There are many levels to internalized and externalized homophobia, and in order to understand same-sex sexual assault, it is important to first make a commitment to acknowledge and challenge homophobia. Furthermore, it's important to recognize that, although violence exists within lesbian, gay, bisexual and transgender communities, homosexuality, bisexuality or being transgender does not CAUSE this violence. It is also important to recognize that individuals within the LGBT community are targeted for sexual assault due to perceived gender expression. Sexual violence is used as a form of social control to maintain heterosexism.
Same-sex sexual assault has not received much attention from researchers, support services, or the criminal justice system. This lack of attention to same-sex rape has left many survivors without culturally competent support and, therefore, with few resources for healing.
- -Same-sex sexual assault may include forced vaginal or anal penetration, forced oral sex, forced touching, or any other type of forced sexual activity.
- -Same-sex sexual assault can happen on a date, between friends, partners, or strangers.
- -Same-sex survivors are even less likely than opposite-sex survivors to report the assault to the police or seek counseling after it occurs.
- -Most survivors of same-sex assault report additional barriers to seeking support from the police or rape crisis centers, and because of this there is very little statistical data compiled about same-sex violence.
Common Barriers that Same-sex Survivors of Sexual Assault Experience:
- -Not being taken seriously or having their experience minimized
- -Not having their experience labeled as sexual assault or rape

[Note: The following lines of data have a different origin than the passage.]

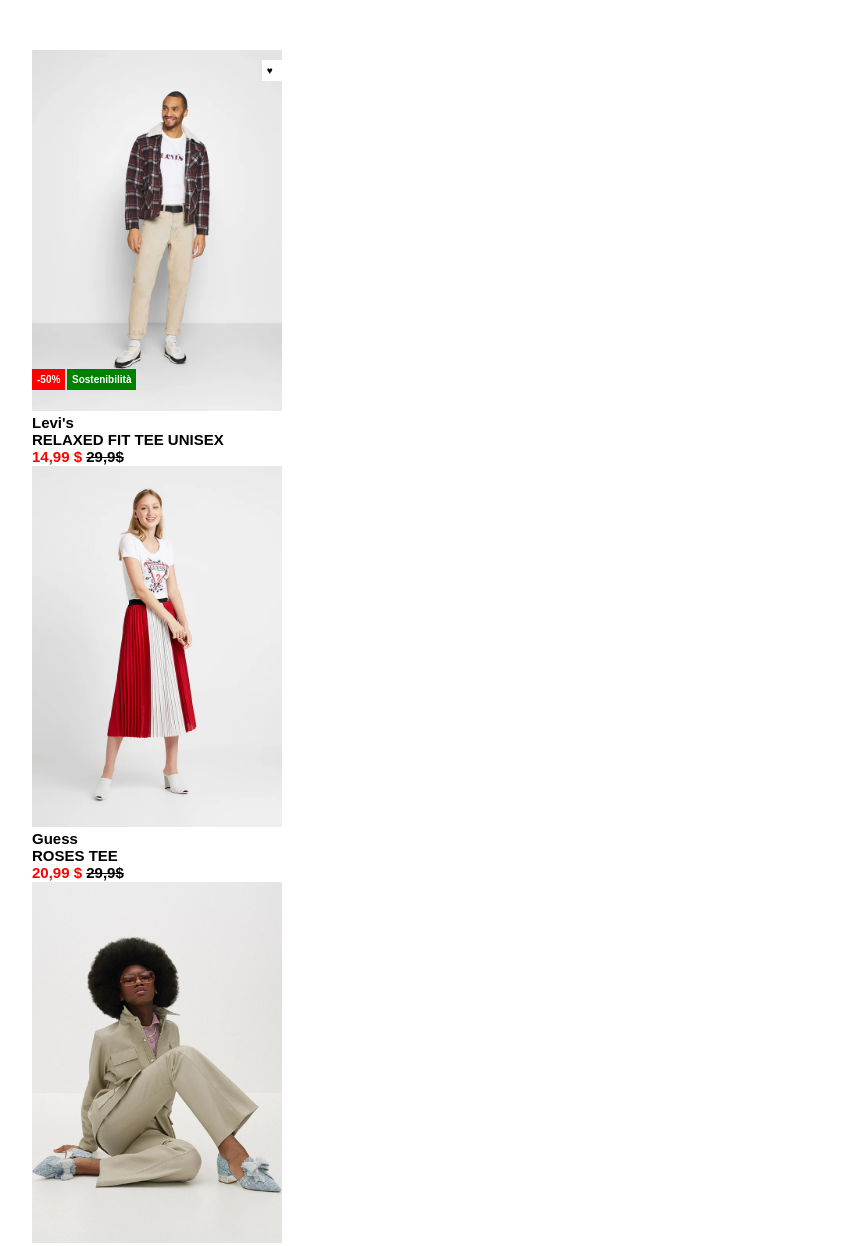
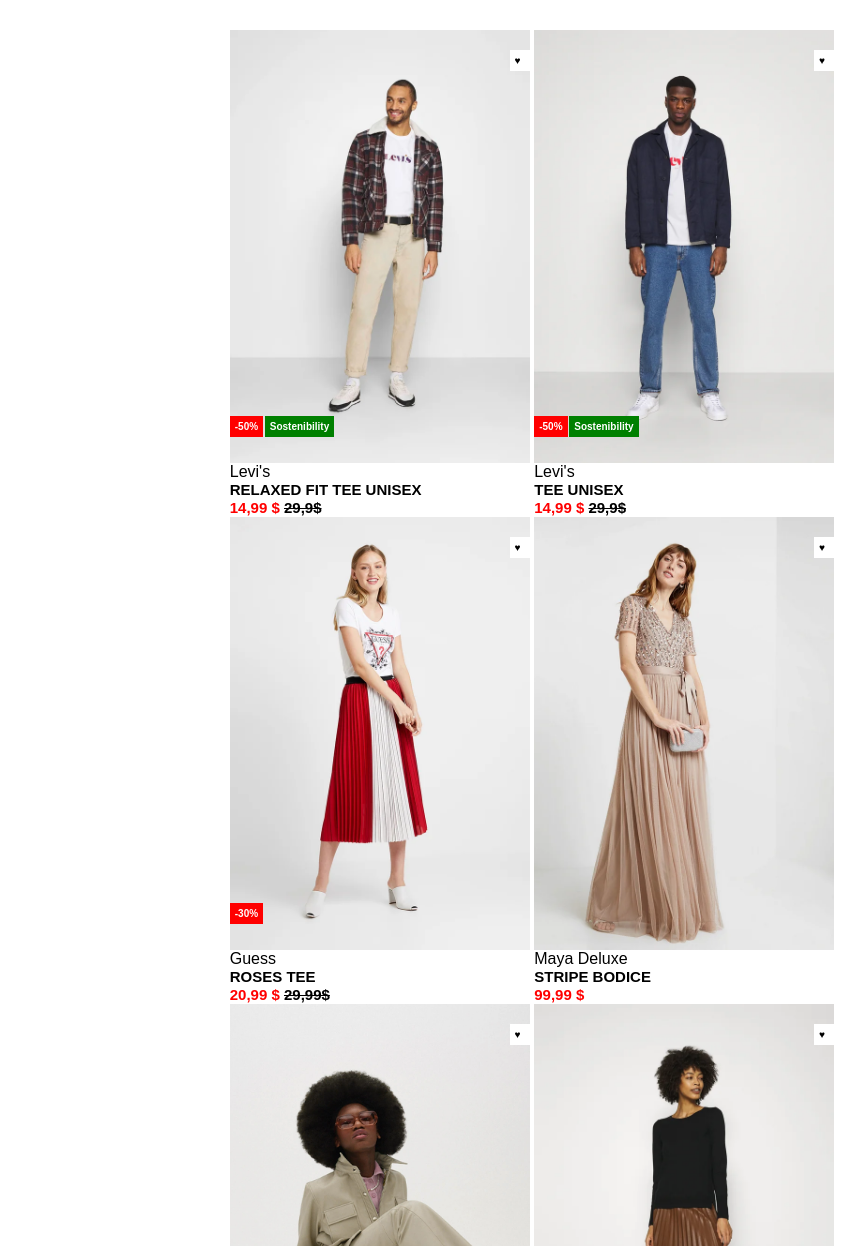
Before and after one commit to chiaraxs/html-css-boolando, a plain HTML site: page index.html in a window 1280 px wide. Shown: the top 1246 px of the page, without its empty margins (108-973 px from the left). Drawn offline with Linux system fonts and the light colour scheme; a web font is replaced by a local one.

Commit message:
Modifiche finali e correzione

```diff
--- a/css/style.css
+++ b/css/style.css
@@ -5,33 +5,36 @@
 }
 
 .container {
-    width: 1000px;
+    width: 900px;
     margin: 0 auto;
+    text-align: center;
+    padding-top: 30px;
     font-family: 'Zen Kaku Gothic Antique', sans-serif;
 }
 
 
-.card {
+.row-1, .row-2{
     display: inline-block;
+    width: 300px;
     position: relative;
-    width: 25%;
-    height: 300px;
-    background-size: 100%;
-    padding: 50px 0;
-
+    height: 400px;
+    text-align: left;
 }
 
 .item{
-    display: inline-block;
+    position: relative;
 }
 
-.card:hover img {
-    display: block;
-}
+
+/* START IMG HOVER */
 
 
 .card img {
     width: 100%;
+}
+
+.img-on {
+    display: block;
 }
 
 
@@ -39,17 +42,19 @@
     display: none;
 }
 
-.img:hover .img-on{
+.item:hover .img-off {
+    display: block;
+}
+
+.item:hover .img-on{
     display: none;
 }
 
-.img:hover .img-off{
-    display: inline-block;
-}
+/* END IMG HOVER*/
 
 /* STYLE TESTO */
 
-.item{
+.info{
     font-size: 15px;
     font-weight: bold;
 }
@@ -59,7 +64,7 @@
     font-weight: bold;
 }
 
-.strike{
+.price-stroke{
     text-decoration: line-through;
 }
 
@@ -68,8 +73,8 @@
     position: absolute;
     display: inline;
     width: auto;
-    bottom: -90px;
-    left: 0px;
+    bottom: 80px;
+    left: 0;
     background-color: red;
     color: white;
     font-size: 10px;
@@ -77,11 +82,11 @@
     font-weight: bold;
 }
 
-.green {
+.eco {
     position: absolute;
     display: inline;
     width: auto;
-    bottom: -90px;
+    bottom: 80px;
     left: 30px;
     background-color: green;
     color: white;
@@ -94,12 +99,12 @@
 .heart{
     position: absolute;
     width: 20px;
-    top: 50px;
+    top: 10px;
+    margin-top: 10px;
     right: 0;
     background-color: white;
     font-size: 10px;
     padding: 5px;
-    margin-top: 10px;
     font-weight: bold;
 }
 
--- a/index.html
+++ b/index.html
@@ -13,71 +13,116 @@
 <body>
 
     <!-- CONTAINER -->
+
+
     <div class="container">
 
         <!-- CLASSE CARD -->
         <div class="card">
 
-            <!-- CLASSE ROW1 -->
+            <div class="row-1">
 
-                <div class="item">
-                    <img class="img-on" src="./img/1b.webp" alt="hoven-img-1">
-                    <img class="img-off" src="./img/1.webp" alt="">
-                    <span class="discount">-50%</span>
-                    <span class="green">Sostenibilità</span>
-                    <span class="heart">&hearts;</span>
-                    Levi's <br> <span class="item">RELAXED FIT TEE UNISEX</span> <br>
-                    <span class="price">14,99 $</span>
-                    <span class="strike">29,9$</span>
-                </div>
+                <!-- CLASSE ROW1 -->
 
-                <div class="item">
-                    <img class="img-on" src="./img/2b.webp" alt="hoven-img-2">
-                    <img class="img-off" src="./img/2.webp" alt="">
-                    <span class="discount">-30%</span>
-                    <span class="heart">&hearts;</span>
-                    Guess <br> <span class="item">ROSES TEE</span> <br>
-                    <span class="price">20,99 $</span>
-                    <span class="strike">29,9$</span>
-                </div>
+                    <!-- START CARD 1 -->
+                    <div class="item">
+                        <img class="img-on" src="./img/1b.webp" alt="">
+                        <img class="img-off" src="./img/1.webp" alt="">
 
-                <div class="item">
-                    <img class="img-on" src="./img/3b.webp" alt="hoven-img-3">
-                    <img class="img-off" src="./img/3.webp" alt="">
-                    <span class="discount">-30%</span>
-                    <span class="heart">&hearts;</span>
-                    Come zucchero filato<br> <span class="item">VOGLIA DI COLORI PASTELLO</span> <br>
-                    <span class="price">129,99 $</span>
-                </div>
-            <!-- CLASSE ROW1 -->
+                        Levi's <br> <span class="info">RELAXED FIT TEE UNISEX<span> <br>
+                        <span class="price">14,99 $</span>
+                        <span class="price-stroke">29,9$</span>
 
-            <!-- CLASSE ROW2 -->
-            <div class="item">
-                <img class="img-on" src="./img/4b.webp" alt="hoven-img-4">
-                <img class="img-off" src="./img/4.webp" alt="">
-                <span class="discount">-50%</span>
-                <span class="heart">&hearts;</span>
-                Levi's<br> <span class="item">TEE UNISEX</span> <br>
-                <span class="price">14,99 $</span>
-                <span class="strike">29,99$</span>
+                        <span class="heart">&hearts;</span>
+                        <span class="discount">-50%</span>
+                        <span class="eco">Sostenibility</span>
+                    </div>
+                    <!-- END CARD 1 -->
+
+                    <!-- START CARD 2 -->
+                    <div class="item">
+                        <img class="img-on" src="./img/2b.webp" alt="">
+                        <img class="img-off" src="./img/2.webp" alt="">
+
+                        Guess <br> <span class="info">ROSES TEE<span> <br>
+                        <span class="price">20,99 $</span>
+                        <span class="price-stroke">29,99$</span>
+
+                        <span class="heart">&hearts;</span>
+                        <span class="discount">-30%</span>
+                    </div>
+                    <!-- END CARD 2 -->
+
+                    <!-- START CARD 3 -->
+                    <div class="item">
+                        <img class="img-on" src="./img/3b.webp" alt="">
+                        <img class="img-off" src="./img/3.webp" alt="">
+
+                        Come zucchero filato <br> <span class="info">VOGLIA DI COLORI PASTELLO<span> <br>
+                        <span class="price">20,99 $</span>
+                        <span class="price-stroke">129,99$</span>
+
+                        <span class="heart">&hearts;</span>
+                        <span class="discount">-30%</span>
+                    </div>
+                    <!-- END CARD 3 -->
+
+            </div>
+            <!-- END ROW 1 -->
+
+            <!-- START ROW 2 -->
+
+            <div class="row-2">
+
+                <!-- START ROW 2 -->
+
+                    <!-- START CARD 4 -->
+                    <div class="item">
+                        <img class="img-on" src="./img/4b.webp" alt="">
+                        <img class="img-off" src="./img/4.webp" alt="">
+
+                        Levi's <br> <span class="info">TEE UNISEX<span> <br>
+                        <span class="price">14,99 $</span>
+                        <span class="price-stroke">29,9$</span>
+
+                        <span class="heart">&hearts;</span>
+                        <span class="discount">-50%</span>
+                        <span class="eco">Sostenibility</span>
+                    </div>
+                    <!-- END CARD 4 -->
+
+                    <!-- START CARD 5 -->
+                    <div class="item">
+                        <img class="img-on" src="./img/5b.webp" alt="">
+                        <img class="img-off" src="./img/5.webp" alt="">
+
+                        Maya Deluxe <br> <span class="info">STRIPE BODICE<span> <br>
+                        <span class="price">99,99 $</span>
+                        <span class="heart">&hearts;</span>
+
+                    </div>
+                    <!-- END CARD 5 -->
+
+                    <!-- START CARD 6 -->
+                    <div class="item">
+                        <img class="img-on" src="./img/6b.webp" alt="">
+                        <img class="img-off" src="./img/6.webp" alt="">
+
+                        Esprit <br> <span class="info">MAGLIONE BLACK<span> <br>
+                        <span class="price">29,99 $</span>
+
+                        <span class="heart">&hearts;</span>
+                        <span class="discount">-30%</span>
+                        <span class="eco">Sostenibility</span>
+                    </div>
+                    <!-- END CARD 6 -->
+                <!-- END ROW 2 -->
+
             </div>
 
-            <div class="item">
-                <img class="img-on" src="./img/5b.webp" alt="hoven-img-5">
-                <img class="img-off" src="./img/5.webp" alt="">
-                <span class="heart">&hearts;</span>
-                Maya Deluxe<br> <span class="item">STRIPE BODICE</span> <br>
-                <span class="price">99,99 $</span>
-            </div>
 
-            <div class="item">
-                <img class="img-on" src="./img/6b.webp" alt="hoven-img-6">
-                <img class="img-off" src="./img/6.webp" alt="">
-                <span class="heart">&hearts;</span>
-                <span class="green">Sostenibilità</span>
-                Esprit<br> <span class="item">MAGLIONE - BLACK</span> <br>
-                <span class="price">29,99 $</span>
-            </div>
+
+
 
 
         </div>
```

- -Having to explain how it happened in more detail than one would ask a survivor of opposite-sex assault
- -Having to educate those they reach out to
- -Having their experiences sensationalized
- -Increasing people's homophobia or being seen as a traitor to their community if they tell their story to straight people
- -Having fewer people to talk to (because the LGBT community can be a small one that is tightly knit)
- -Mistakenly seen as the perpetrator
- -Being blamed for the assault
- -Not being understood or being blamed if it happened in an S&M environment
- -Being treated in a homophobic manner by the police, the hospital, rape crisis center, and others
- -Being "outed" (having one's sexual orientation discussed or revealed without one's consent)
This information has been adapted from "Support for Survivors-Training for Sexual Assault Counselors;" California Coalition Against Sexual Assault, 1999